In partnership with Quantified Ventures, Humana is providing Volunteers of America affiliates with access to capacity-building services and innovative, outcomes-based financing to help VOA scale to meet increasing demand in the communities they serve.

As part of its Bold Goal population health strategy, Humana has committed to the development and scaling of key community programs that can improve both clinical and social health outcomes among its members and their families. With an initial focus on FFR, Humana and Quantified Ventures are committed to working with community-based organizations (CBOs) to bring innovative financing solutions to strengthen our social safety net for vulnerable populations. This includes direct investment, the development of value-based contracting arrangements, and the structuring of robust, accountable, and sustained financing arrangements that deliver the capital needed to address critical population health challenges in priority Humana markets.

“This is the time for smart, bold solutions that strengthen our social safety net. With strong partners like Volunteers of America and Quantified Ventures, we’re able to extend our impact into the communities we serve, better enabling us to address the holistic needs of our members and their families,” said Dr. Will Shrank, Humana’s Chief Medical & Government Affairs Officer.

COVID-19 has severely strained a social safety net that already struggled to meet demand. It also has revealed the financial vulnerability of many CBOs, which often operate on razor-thin margins and rely on support from a patchwork of grants, donations, and government contracts that rarely cover actual program costs. This lack of adequate and flexible capital impedes service expansion and long-term sustainability. By expanding VOA’s capacity to engage in value-based purchasing arrangements and achieve consistent revenue streams, Humana and Quantified Ventures will support FFR program stability, planning, and growth.

“Humana is boldly stepping in to engage as a sustainability partner to CBOs that – now more than ever – are critical to restoring wellbeing and health in their communities. This is exactly the type of corporate leadership and flexible capital our communities need right now to solve big challenges,” said Eric Letsinger, CEO of Quantified Ventures. “We are thrilled to be deepening our partnership with Humana and look forward to continuing our work with innovative CBOs like Volunteers of America.”

In partnership, Humana and Quantified Ventures will:

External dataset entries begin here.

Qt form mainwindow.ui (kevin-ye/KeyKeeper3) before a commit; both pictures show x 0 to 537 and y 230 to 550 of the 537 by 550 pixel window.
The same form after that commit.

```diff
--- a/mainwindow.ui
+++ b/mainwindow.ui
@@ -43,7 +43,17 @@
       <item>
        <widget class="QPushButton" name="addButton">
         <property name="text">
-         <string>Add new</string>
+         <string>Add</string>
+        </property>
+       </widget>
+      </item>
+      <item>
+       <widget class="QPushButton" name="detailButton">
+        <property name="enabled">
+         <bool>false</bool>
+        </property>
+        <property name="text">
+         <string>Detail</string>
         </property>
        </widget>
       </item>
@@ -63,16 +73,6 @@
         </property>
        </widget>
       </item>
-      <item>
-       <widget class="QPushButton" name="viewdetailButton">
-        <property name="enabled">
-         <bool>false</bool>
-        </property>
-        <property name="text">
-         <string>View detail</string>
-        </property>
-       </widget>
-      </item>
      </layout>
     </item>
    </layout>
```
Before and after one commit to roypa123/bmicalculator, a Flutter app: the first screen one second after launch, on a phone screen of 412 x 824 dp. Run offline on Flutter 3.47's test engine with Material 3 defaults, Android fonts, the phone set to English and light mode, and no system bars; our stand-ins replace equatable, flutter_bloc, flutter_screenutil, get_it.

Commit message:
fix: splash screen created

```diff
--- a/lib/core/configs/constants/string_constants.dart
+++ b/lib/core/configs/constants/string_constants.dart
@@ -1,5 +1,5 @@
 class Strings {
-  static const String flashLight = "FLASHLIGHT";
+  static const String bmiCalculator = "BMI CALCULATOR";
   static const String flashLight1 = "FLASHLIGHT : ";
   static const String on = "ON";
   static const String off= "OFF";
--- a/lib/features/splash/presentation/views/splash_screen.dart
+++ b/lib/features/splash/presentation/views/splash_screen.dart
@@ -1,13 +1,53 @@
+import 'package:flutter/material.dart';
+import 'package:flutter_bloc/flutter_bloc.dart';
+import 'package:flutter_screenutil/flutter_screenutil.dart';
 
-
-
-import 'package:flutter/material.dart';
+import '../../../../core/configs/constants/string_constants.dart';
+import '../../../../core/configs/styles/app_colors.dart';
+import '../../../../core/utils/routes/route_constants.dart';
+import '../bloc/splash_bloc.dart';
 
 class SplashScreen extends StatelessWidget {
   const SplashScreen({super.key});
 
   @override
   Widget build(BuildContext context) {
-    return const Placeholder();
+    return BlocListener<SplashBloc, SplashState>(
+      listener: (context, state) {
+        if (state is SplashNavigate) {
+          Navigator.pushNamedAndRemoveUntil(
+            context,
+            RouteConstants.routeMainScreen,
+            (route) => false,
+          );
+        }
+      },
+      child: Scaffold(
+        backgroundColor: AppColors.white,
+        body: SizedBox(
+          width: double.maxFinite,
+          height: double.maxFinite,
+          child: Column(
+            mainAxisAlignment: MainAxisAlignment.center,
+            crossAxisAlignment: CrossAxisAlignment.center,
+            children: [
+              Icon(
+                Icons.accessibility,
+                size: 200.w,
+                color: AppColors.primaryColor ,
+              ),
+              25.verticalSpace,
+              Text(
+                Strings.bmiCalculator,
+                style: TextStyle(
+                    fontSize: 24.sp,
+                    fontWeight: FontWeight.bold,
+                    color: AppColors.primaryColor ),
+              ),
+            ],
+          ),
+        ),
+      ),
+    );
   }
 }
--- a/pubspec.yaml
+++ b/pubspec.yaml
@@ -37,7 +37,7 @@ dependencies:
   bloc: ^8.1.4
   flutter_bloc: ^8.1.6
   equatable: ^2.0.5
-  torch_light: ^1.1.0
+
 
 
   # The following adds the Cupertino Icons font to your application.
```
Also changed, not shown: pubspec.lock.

  • Create a dedicated FFR Fund, a first-of-its-kind vehicle designed to deliver high-impact health outcomes for pregnant mothers in priority states. This fund is designed to encourage further investment to drive towards scale.
  • Structure payment models between Humana and partner CBOs that enable efficient and predictable scaling of priority community-based programs, starting with FFR.
  • Generate model programs and outcomes data to inform policies that seek to shift the balance of medical spending toward human services that address social determinants of health to improve population health and wellbeing.
  • Deliver meaningful improvements in health and wellbeing to the thousands of individuals receiving services to combat substance use disorder and other health-related social needs.